OUTAGES: Several directors of Texas’ grid operator resign as the entity is beset by lawsuits and a growing number of investigations after last week’s power outages. (Politico, San Antonio Express-News, Texas Tribune)

ALSO:
• A irreconcilable partisan split in blame for the Texas power outages signals renewable energy’s emergence as a cultural wedge issue. (Guardian)
Misinformation about the causes of the Texas outages continues to fester as conservatives falsely blame wind turbines. (CNN)
• New Orleans begins an investigation of Entergy after the utility admits it cut three times as much power as needed on Mardi Gras. (NOLA.com, Associated Press)
• Communities in West Virginia begin their third week without power, with restoration in some remote places not expected until Friday. (Charleston Gazette-Mail)

***SPONSORED LINK: Check out the Squeaky Clean Energy Podcast by NCSEA! Get a fresh take on North Carolina’s clean energy landscape with biweekly episodes. Available wherever you get your podcast or at: www.energync.org/podcast.***

OIL & GAS:
• The Southeast has become a frontline in an industry push to ban localities from limiting new natural gas hookups, with Louisiana and Tennessee adopting such laws while Florida, Georgia, Kentucky, Mississippi and Texas are considering them. (NPR)
• The head of an Oklahoma-based pipeline company says he’s “bullish” on natural gas despite a challenging 2020. (Natural Gas Intelligence)
• West Virginia lawmakers advance a bill to loosen environmental regulations on gas and oil tanks near waterways. (Charleston Gazette-Mail)

COAL:
• Dominion Energy says it will close two coal-fired power plants and convert a third to natural gas in South Carolina by 2030, effectively transitioning from coal within the state but still relying heavily on natural gas. (Post and Courier)
• West Virginia legislators introduce several bills to expand benefits and access for miners with black lung and their families. (Charleston Gazette-Mail)
• An environmental group rallies for public support to push Alabama Power to remove a coal ash pit near the Mobile River. (WKRG)

OVERSIGHT: Mississippi regulators order Mississippi Power to close up to 950 MW of uneconomic coal and natural gas plants by 2027. (Energy & Policy Institute)

SOLAR: Critics of a Dominion Energy plan to raise net metering fees in South Carolina argue that the increased tariffs will discourage homeowners from investing in solar and effectively push the industry out of state. (WLTX)

RENEWABLES:
• Duke Energy begins a South Carolina program that lets large customers choose and negotiate directly with renewable energy suppliers. (Charlotte Business Journal)
• Dominion Energy accelerates its investment in wind and solar but remains reliant on natural gas, especially in fast-growing parts of its territory. (Natural Gas Intelligence)

WIND: Dominion Energy’s planned wind farm off Virginia’s coast is one of a series of projects poised to make the offshore wind industry a commercial reality in coming years. (Yale Environment 360)

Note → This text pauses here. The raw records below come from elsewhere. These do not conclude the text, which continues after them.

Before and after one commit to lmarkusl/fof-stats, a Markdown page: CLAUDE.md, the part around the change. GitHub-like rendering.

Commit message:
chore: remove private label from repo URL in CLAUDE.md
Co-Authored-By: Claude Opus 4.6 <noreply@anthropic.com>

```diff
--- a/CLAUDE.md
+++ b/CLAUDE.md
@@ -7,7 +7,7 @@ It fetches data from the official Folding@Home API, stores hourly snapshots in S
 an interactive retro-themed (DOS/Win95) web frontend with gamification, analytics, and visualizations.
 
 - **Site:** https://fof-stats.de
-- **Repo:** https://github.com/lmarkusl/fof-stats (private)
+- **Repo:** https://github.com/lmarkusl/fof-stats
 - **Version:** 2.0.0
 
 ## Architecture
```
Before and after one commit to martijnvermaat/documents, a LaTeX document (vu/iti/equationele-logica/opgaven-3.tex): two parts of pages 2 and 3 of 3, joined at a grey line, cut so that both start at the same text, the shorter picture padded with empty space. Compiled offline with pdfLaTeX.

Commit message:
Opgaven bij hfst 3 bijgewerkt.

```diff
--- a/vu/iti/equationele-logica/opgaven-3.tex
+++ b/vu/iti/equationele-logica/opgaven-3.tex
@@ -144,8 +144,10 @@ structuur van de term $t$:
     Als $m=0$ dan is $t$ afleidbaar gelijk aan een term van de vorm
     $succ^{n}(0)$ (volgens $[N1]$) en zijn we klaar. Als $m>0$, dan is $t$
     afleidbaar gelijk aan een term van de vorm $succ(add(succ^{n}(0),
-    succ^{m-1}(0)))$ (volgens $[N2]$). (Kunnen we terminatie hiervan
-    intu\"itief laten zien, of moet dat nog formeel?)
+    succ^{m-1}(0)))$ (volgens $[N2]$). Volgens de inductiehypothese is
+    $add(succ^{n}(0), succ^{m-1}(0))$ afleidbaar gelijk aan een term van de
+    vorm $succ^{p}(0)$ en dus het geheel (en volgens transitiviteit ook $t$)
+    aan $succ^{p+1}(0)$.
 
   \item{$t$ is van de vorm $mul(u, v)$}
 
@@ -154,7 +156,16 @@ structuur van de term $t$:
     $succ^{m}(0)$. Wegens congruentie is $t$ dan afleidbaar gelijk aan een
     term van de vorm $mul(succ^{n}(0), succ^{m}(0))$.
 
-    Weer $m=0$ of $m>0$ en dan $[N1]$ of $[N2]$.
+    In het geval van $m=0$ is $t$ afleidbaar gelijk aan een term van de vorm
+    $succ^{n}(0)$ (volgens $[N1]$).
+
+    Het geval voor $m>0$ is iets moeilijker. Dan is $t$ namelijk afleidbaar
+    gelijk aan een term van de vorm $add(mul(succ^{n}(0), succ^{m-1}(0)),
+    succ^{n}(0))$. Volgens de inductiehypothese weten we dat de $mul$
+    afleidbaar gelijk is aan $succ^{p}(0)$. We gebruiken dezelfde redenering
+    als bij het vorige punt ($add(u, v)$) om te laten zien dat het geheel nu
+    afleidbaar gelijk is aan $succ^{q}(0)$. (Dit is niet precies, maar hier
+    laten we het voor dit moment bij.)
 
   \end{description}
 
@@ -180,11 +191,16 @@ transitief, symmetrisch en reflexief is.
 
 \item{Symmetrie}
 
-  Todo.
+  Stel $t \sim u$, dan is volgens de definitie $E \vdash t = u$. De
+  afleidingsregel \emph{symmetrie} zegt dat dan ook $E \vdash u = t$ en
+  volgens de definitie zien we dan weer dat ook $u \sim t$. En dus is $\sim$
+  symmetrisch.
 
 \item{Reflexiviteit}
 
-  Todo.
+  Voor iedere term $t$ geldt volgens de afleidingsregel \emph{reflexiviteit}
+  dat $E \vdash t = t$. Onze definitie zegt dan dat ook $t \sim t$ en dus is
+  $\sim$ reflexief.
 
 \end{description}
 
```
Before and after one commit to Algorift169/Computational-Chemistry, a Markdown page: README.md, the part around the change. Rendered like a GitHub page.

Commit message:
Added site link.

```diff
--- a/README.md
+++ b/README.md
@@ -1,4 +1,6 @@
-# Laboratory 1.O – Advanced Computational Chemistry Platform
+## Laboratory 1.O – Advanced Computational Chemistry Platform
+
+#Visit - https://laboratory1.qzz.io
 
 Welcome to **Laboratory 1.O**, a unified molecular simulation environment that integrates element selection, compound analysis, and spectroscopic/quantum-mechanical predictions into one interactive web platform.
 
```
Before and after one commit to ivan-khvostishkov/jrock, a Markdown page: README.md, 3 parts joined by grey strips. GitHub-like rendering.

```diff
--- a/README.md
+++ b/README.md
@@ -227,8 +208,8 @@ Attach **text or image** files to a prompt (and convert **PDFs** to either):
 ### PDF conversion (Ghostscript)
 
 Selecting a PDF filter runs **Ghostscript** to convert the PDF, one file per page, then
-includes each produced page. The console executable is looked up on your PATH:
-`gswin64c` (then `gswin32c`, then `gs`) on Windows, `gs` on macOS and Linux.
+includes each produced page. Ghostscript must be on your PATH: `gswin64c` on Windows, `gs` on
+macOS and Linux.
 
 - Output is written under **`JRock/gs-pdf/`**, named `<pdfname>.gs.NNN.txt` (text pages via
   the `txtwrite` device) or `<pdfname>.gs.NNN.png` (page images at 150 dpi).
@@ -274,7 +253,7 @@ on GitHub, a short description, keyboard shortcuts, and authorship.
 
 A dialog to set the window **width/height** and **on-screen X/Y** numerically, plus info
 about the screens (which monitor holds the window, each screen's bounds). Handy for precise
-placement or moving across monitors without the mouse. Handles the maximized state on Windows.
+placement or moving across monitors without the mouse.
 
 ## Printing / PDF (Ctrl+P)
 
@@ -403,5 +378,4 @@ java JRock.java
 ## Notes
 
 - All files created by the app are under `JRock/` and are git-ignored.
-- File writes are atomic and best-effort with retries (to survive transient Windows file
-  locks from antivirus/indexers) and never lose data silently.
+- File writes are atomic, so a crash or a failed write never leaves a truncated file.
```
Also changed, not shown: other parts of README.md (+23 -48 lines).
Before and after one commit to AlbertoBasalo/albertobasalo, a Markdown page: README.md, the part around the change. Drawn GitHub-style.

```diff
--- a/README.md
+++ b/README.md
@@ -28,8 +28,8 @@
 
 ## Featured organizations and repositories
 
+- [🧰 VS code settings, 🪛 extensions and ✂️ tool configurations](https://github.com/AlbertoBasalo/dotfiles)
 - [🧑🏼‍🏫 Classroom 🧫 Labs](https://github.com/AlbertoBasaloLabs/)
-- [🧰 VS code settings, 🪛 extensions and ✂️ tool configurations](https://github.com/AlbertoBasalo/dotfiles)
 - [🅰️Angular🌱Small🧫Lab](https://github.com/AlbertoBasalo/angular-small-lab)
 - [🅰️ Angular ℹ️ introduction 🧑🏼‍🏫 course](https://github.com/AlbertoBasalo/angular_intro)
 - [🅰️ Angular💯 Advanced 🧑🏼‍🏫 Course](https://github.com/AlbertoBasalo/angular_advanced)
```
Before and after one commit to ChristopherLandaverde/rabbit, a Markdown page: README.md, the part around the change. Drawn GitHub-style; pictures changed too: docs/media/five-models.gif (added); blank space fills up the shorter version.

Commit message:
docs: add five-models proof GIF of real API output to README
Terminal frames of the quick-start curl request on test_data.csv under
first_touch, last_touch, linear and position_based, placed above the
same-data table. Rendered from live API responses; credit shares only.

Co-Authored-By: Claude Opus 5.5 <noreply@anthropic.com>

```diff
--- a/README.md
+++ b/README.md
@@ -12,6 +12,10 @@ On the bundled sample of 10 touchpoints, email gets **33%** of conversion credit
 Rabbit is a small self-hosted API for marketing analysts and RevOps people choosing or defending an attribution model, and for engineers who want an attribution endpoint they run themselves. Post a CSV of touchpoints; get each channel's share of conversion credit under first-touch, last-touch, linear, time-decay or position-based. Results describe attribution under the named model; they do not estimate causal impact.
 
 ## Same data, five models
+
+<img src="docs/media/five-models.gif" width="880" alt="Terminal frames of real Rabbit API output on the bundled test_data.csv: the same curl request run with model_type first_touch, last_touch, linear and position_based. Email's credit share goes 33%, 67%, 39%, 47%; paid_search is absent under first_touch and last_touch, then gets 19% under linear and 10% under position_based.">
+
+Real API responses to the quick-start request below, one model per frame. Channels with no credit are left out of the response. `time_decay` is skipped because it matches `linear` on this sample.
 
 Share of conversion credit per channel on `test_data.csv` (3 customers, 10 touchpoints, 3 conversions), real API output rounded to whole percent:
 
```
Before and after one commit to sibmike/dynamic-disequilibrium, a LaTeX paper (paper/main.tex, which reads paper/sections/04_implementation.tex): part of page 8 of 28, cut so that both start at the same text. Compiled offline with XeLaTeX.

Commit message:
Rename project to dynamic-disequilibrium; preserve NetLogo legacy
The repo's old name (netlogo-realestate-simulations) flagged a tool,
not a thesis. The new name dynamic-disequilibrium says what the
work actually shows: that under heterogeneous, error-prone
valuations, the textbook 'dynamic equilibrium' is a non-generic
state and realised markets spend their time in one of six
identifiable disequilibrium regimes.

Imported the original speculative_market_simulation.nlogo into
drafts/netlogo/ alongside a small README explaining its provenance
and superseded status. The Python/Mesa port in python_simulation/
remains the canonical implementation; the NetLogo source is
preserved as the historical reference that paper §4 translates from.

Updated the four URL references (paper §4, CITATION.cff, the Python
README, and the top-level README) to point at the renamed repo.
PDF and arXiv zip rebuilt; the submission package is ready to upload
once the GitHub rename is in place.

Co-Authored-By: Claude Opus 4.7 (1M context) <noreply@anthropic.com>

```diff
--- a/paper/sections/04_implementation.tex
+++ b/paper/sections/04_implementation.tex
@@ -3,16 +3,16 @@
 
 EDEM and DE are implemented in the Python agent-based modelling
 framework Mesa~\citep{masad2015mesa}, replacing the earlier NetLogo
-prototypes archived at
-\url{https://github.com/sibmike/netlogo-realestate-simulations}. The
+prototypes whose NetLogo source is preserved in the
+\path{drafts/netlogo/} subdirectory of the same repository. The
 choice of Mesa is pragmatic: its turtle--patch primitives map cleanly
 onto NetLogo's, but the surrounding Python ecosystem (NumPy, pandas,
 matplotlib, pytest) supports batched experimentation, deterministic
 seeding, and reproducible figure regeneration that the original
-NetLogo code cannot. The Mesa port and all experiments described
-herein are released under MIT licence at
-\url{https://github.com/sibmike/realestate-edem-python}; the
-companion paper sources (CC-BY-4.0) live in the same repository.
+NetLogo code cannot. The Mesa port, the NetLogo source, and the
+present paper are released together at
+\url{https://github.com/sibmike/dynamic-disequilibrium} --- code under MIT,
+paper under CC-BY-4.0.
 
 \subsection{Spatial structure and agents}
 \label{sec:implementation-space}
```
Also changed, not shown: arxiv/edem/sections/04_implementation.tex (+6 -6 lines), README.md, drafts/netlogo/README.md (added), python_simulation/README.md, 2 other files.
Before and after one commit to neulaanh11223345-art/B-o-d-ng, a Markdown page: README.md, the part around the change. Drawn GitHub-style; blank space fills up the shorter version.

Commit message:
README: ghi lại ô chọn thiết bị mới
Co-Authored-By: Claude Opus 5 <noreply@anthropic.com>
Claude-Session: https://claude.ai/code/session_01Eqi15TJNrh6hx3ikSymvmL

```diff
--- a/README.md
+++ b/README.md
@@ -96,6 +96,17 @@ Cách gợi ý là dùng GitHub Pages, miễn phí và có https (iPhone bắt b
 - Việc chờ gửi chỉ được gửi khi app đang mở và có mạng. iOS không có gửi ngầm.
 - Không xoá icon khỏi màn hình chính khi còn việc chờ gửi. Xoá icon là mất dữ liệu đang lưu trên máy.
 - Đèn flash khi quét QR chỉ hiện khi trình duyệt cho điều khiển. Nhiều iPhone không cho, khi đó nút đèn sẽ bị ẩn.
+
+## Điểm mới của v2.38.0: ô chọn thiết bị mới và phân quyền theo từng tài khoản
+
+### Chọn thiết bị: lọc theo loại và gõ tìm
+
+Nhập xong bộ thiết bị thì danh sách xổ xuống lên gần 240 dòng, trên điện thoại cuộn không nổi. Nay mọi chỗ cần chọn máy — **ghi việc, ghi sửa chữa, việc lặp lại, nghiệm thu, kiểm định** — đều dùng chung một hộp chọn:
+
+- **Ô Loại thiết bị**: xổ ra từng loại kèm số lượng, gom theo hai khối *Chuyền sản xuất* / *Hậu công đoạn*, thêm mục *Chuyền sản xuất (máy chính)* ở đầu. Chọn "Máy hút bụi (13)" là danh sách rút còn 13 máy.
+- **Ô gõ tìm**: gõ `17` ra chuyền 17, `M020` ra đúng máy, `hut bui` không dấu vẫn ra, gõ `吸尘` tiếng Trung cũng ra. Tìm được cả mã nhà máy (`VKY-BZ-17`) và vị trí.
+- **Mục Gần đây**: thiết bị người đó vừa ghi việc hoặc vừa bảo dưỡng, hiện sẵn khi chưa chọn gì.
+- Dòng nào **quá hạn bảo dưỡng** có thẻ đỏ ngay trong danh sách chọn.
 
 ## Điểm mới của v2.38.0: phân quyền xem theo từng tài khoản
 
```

PROTEST: Arkansas is one of four states considering harsher penalties on people protesting pipelines and other fossil fuel projects; Kentucky, West Virginia and a dozen other states have already adopted them. (HuffPost)

COMMENTARY:
• Texas leaders set the state up for last week’s disastrous power outages because they have based infrastructure policy on price considerations over winterization and safety concerns, writes a state columnist. (Texas Tribune)
More attention to energy efficiency could have lessened the severity of the Texas power outages and should be implemented in future grid improvements, writes a professor focused on the intersection of climate and poverty. (Houston Chronicle)

Mason Adams

Mason Adams

Mason has worked as a journalist since 2001, covering Appalachian communities and the issues that affect them. He compiles the Southeast Energy News digest. Mason previously worked as a wildlife biologist before moving into journalism by freelancing at Coast Weekly in Monterey, California, before taking an internship in 2001 at High Country News. He wrote for the Enterprise Mountaineer in western North Carolina and the Roanoke Times in western Virginia before going freelance in 2012. His work has appeared in Southerly, Daily Yonder, Mother Jones, Huffington Post, WVPB’s Inside Appalachia and elsewhere. Mason was born and raised in Clifton Forge, Virginia, and now lives with his family and a small herd of goats in Floyd County, Virginia.